▶ [ABOUT THIS EXERCISE]: The entries shown here must be retyped in full, with no pictures included.

▶ [SOURCE RECORDS]:

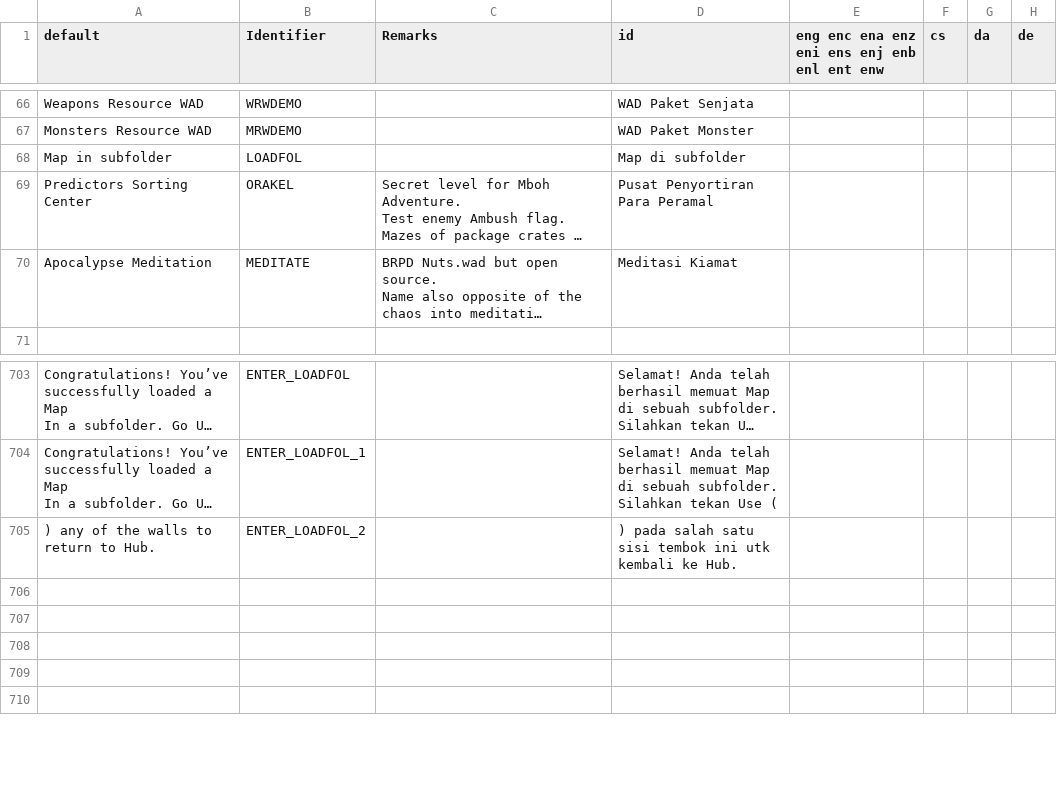
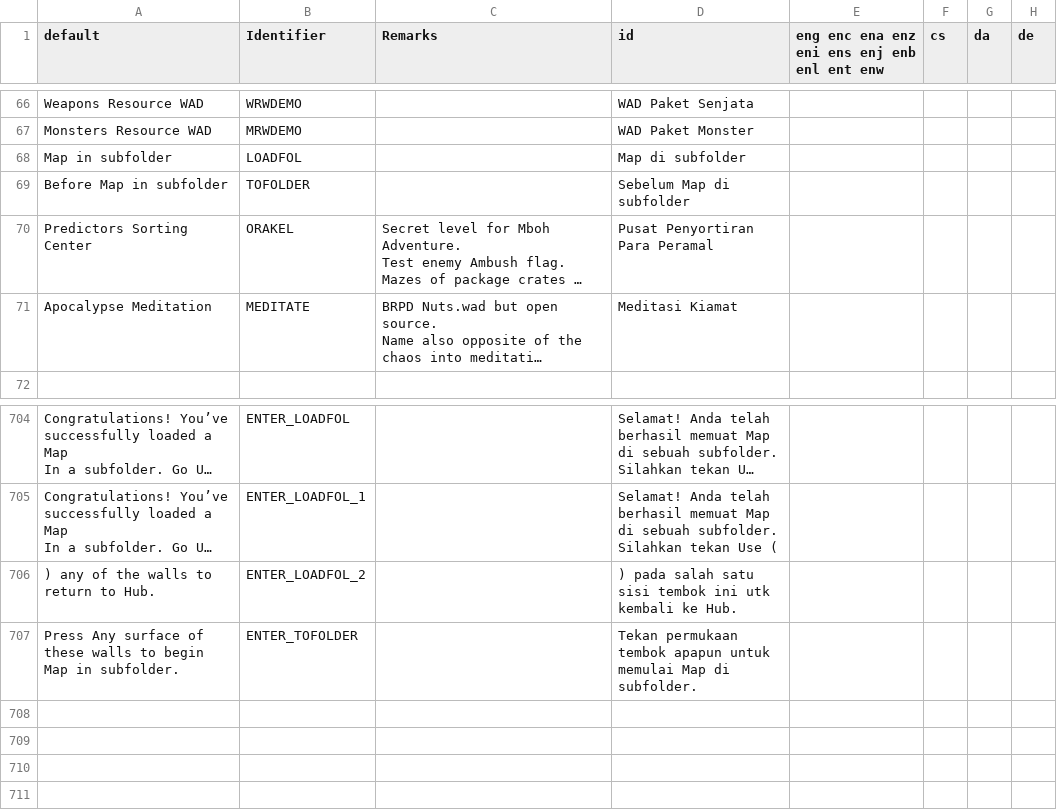
Before and after one commit to Perkedel/Lah-Mboh, a CSV file: LANGUAGE.csv, drawn as a sheet; only a part is shown, gaps mark what is left out; long unchanged cells end in …; addresses are those after the commit; the diff names each change by its address in the sheet, - before the commit and + after, or states it on an @@ line.

```diff
--- a/LANGUAGE.csv
+++ b/LANGUAGE.csv
+row 69: Before Map in subfolder | TOFOLDER |  | Sebelum Map di subfolder
-row 707: (empty)
+row 707: Press Any surface of these walls to begin Map in subfolder. | ENTER_TOFOLDER |  | Tekan permukaan tembok apapun untuk memulai Map di subfolder.
```
Also changed, not shown: 11 other files.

▶ [ANSWER FOR THE TASK]:
Before and after one commit to Perkedel/Lah-Mboh, a CSV file: LANGUAGE.csv, drawn as a sheet; only a part is shown, gaps mark what is left out; long unchanged cells end in …; addresses are those after the commit; the diff names each change by its address in the sheet, - before the commit and + after, or states it on an @@ line.

```diff
--- a/LANGUAGE.csv
+++ b/LANGUAGE.csv
+row 69: Before Map in subfolder | TOFOLDER |  | Sebelum Map di subfolder
-row 707: (empty)
+row 707: Press Any surface of these walls to begin Map in subfolder. | ENTER_TOFOLDER |  | Tekan permukaan tembok apapun untuk memulai Map di subfolder.
```
Also changed, not shown: 11 other files.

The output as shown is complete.